- Received November 1, 2000.
- Accepted January 22, 2001.
The fatty streak is the earliest macroscopically evident lesion of atherosclerosis. This lesion is predominantly composed of macrophage-derived foam cells, which accumulate beneath the endothelial layer. The formation of the more clinically relevant fibrofatty plaque appears to depend on smooth muscle cell migration into the intima and subsequent proliferation (reviewed in Ross1 ). The factors responsible for these processes are still unknown. Previous studies, however, suggest that smooth muscle cell migration and proliferation may be a consequence of synergistic interplay between growth factors and cytokines released by several arterial or lesional cell types (reviewed in Ross1 ). Of particular importance to atherogenesis may be platelet-derived growth factor (PDGF).2

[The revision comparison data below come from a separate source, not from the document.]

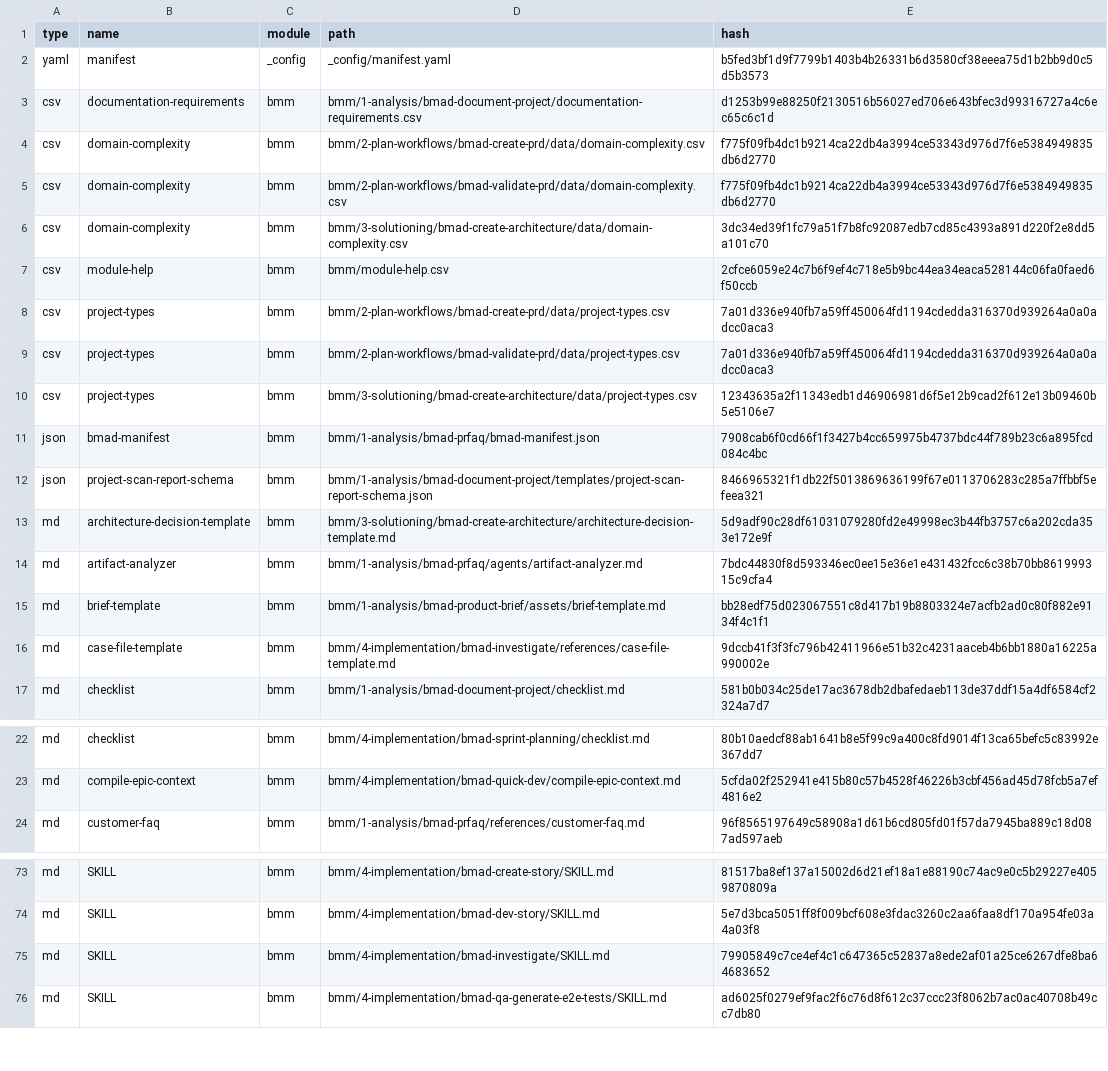
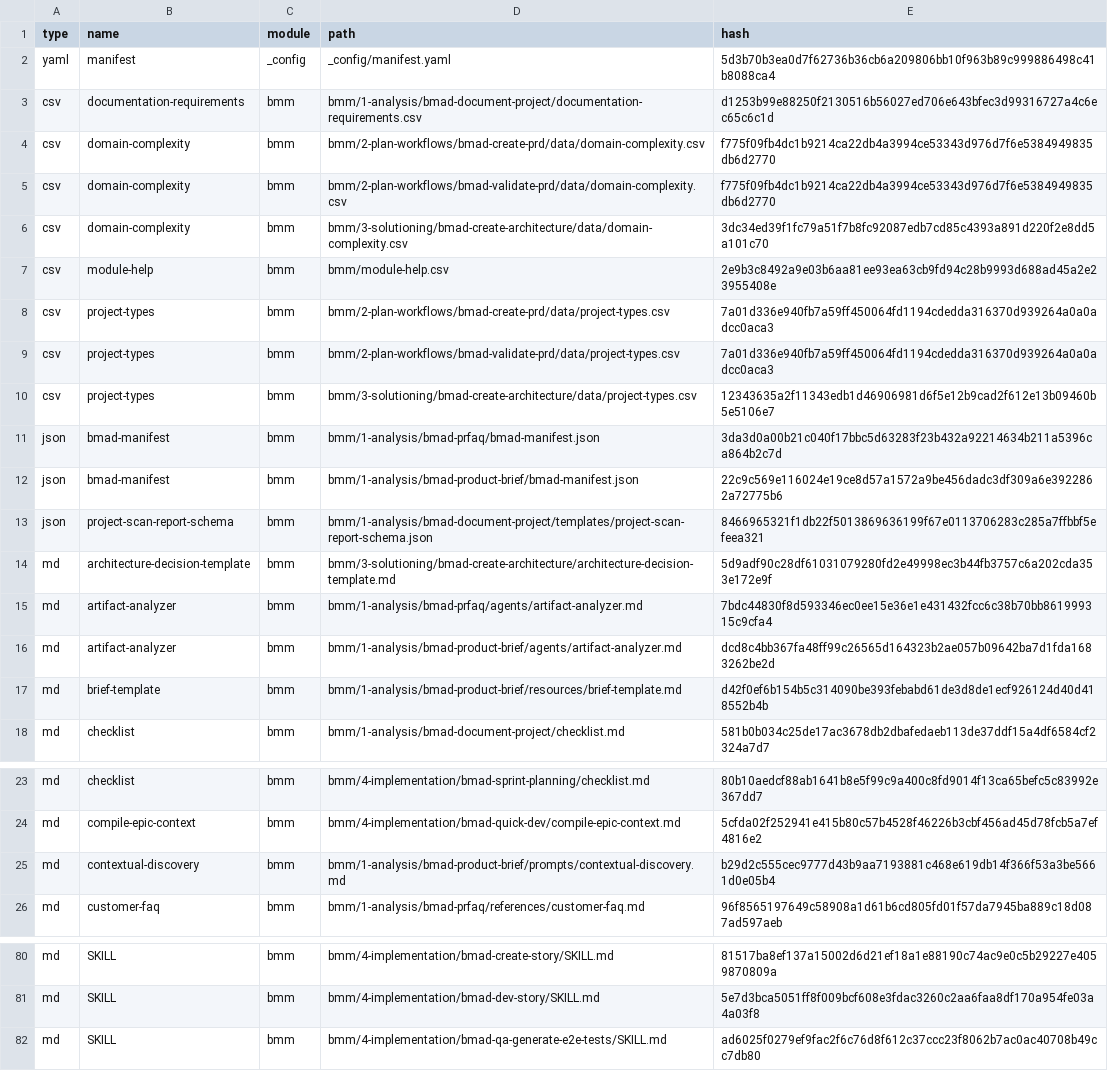
Before and after one commit to datanalist/InfraLLM, a CSV file: _bmad/_config/files-manifest.csv, drawn as a sheet; only a part is shown, gaps mark what is left out; the diff covers the shown part only.

Commit message:
chore: bmad update

```diff
--- a/_bmad/_config/files-manifest.csv
+++ b/_bmad/_config/files-manifest.csv
@@ -1,3 +1,3 @@
 type,name,module,path,hash
-"yaml","manifest","_config","_config/manifest.yaml","b5fed3bf1d9f7799b1403b4b26331b6d3580cf38eeea75d1b2bb9d0c5d5b3573"
+"yaml","manifest","_config","_config/manifest.yaml","5d3b70b3ea0d7f62736b36cb6a209806bb10f963b89c999886498c41b8088ca4"
 "csv","documentation-requirements","bmm","bmm/1-analysis/bmad-document-project/documentation-requirements.csv","d1253b99e88250f2130516b56027ed706e643bfec3d99316727a4c6ec65c6c1d"
@@ -6,3 +6,3 @@ type,name,module,path,hash
 "csv","domain-complexity","bmm","bmm/3-solutioning/bmad-create-architecture/data/domain-complexity.csv","3dc34ed39f1fc79a51f7b8fc92087edb7cd85c4393a891d220f2e8dd5a101c70"
-"csv","module-help","bmm","bmm/module-help.csv","2cfce6059e24c7b6f9ef4c718e5b9bc44ea34eaca528144c06fa0faed6f50ccb"
+"csv","module-help","bmm","bmm/module-help.csv","2e9b3c8492a9e03b6aa81ee93ea63cb9fd94c28b9993d688ad45a2e23955408e"
 "csv","project-types","bmm","bmm/2-plan-workflows/bmad-create-prd/data/project-types.csv","7a01d336e940fb7a59ff450064fd1194cdedda316370d939264a0a0adcc0aca3"
@@ -10,3 +10,4 @@ type,name,module,path,hash
 "csv","project-types","bmm","bmm/3-solutioning/bmad-create-architecture/data/project-types.csv","12343635a2f11343edb1d46906981d6f5e12b9cad2f612e13b09460b5e5106e7"
-"json","bmad-manifest","bmm","bmm/1-analysis/bmad-prfaq/bmad-manifest.json","7908cab6f0cd66f1f3427b4cc659975b4737bdc44f789b23c6a895fcd084c4bc"
+"json","bmad-manifest","bmm","bmm/1-analysis/bmad-prfaq/bmad-manifest.json","3da3d0a00b21c040f17bbc5d63283f23b432a92214634b211a5396ca864b2c7d"
+"json","bmad-manifest","bmm","bmm/1-analysis/bmad-product-brief/bmad-manifest.json","22c9c569e116024e19ce8d57a1572a9be456dadc3df309a6e3922862a72775b6"
 "json","project-scan-report-schema","bmm","bmm/1-analysis/bmad-document-project/templates/project-scan-report-schema.json","8466965321f1db22f5013869636199f67e0113706283c285a7ffbbf5efeea321"
@@ -14,4 +15,4 @@ type,name,module,path,hash
 "md","artifact-analyzer","bmm","bmm/1-analysis/bmad-prfaq/agents/artifact-analyzer.md","7bdc44830f8d593346ec0ee15e36e1e431432fcc6c38b70bb861999315c9cfa4"
-"md","brief-template","bmm","bmm/1-analysis/bmad-product-brief/assets/brief-template.md","bb28edf75d023067551c8d417b19b8803324e7acfb2ad0c80f882e9134f4c1f1"
-"md","case-file-template","bmm","bmm/4-implementation/bmad-investigate/references/case-file-template.md","9dccb41f3f3fc796b42411966e51b32c4231aaceb4b6bb1880a16225a990002e"
+"md","artifact-analyzer","bmm","bmm/1-analysis/bmad-product-brief/agents/artifact-analyzer.md","dcd8c4bb367fa48ff99c26565d164323b2ae057b09642ba7d1fda1683262be2d"
+"md","brief-template","bmm","bmm/1-analysis/bmad-product-brief/resources/brief-template.md","d42f0ef6b154b5c314090be393febabd61de3d8de1ecf926124d40d418552b4b"
 "md","checklist","bmm","bmm/1-analysis/bmad-document-project/checklist.md","581b0b034c25de17ac3678db2dbafedaeb113de37ddf15a4df6584cf2324a7d7"
@@ -23,2 +24,3 @@ type,name,module,path,hash
 "md","compile-epic-context","bmm","bmm/4-implementation/bmad-quick-dev/compile-epic-context.md","5cfda02f252941e415b80c57b4528f46226b3cbf456ad45d78fcb5a7ef4816e2"
+"md","contextual-discovery","bmm","bmm/1-analysis/bmad-product-brief/prompts/contextual-discovery.md","b29d2c555cec9777d43b9aa7193881c468e619db14f366f53a3be5661d0e05b4"
 "md","customer-faq","bmm","bmm/1-analysis/bmad-prfaq/references/customer-faq.md","96f8565197649c58908a1d61b6cd805fd01f57da7945ba889c18d087ad597aeb"
@@ -74,3 +81,2 @@ type,name,module,path,hash
 "md","SKILL","bmm","bmm/4-implementation/bmad-dev-story/SKILL.md","5e7d3bca5051ff8f009bcf608e3fdac3260c2aa6faa8df170a954fe03a4a03f8"
-"md","SKILL","bmm","bmm/4-implementation/bmad-investigate/SKILL.md","79905849c7ce4ef4c1c647365c52837a8ede2af01a25ce6267dfe8ba64683652"
 "md","SKILL","bmm","bmm/4-implementation/bmad-qa-generate-e2e-tests/SKILL.md","ad6025f0279ef9fac2f6c76d8f612c37ccc23f8062b7ac0ac40708b49cc7db80"
```
Also changed, not shown: 6 added rows, 2 removed rows and 10 edited cells elsewhere in this file, _bmad/_config/bmad-help.csv, _bmad/_config/skill-manifest.csv, 6 other files.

PDGF is a cationic protein with a molecular weight of ≈30 kDa whose active molecule consists of 2 homologous polypeptide chains. The dimeric molecule can contain a combination of PDGF-A and -B chains; hence, the 3 isomeric forms found are PDGF-AA, PDGF-AB, and PDGF-BB (reviewed in Ross et al3 ). The biological effects of PDGF are mediated by plasma membrane receptors, which are also composed of dimers of 2 subunits, the α-subunit and β-subunit. The β-subunit has a high affinity for the PDGF-B chain, whereas the α-subunit binds the PDGF-A and -B chains with equal affinity.4 The biological responses of smooth muscle cells to the 3 isoforms of PDGF are dependent on the relative levels of expression of the PDGF receptor subunits on their surfaces.5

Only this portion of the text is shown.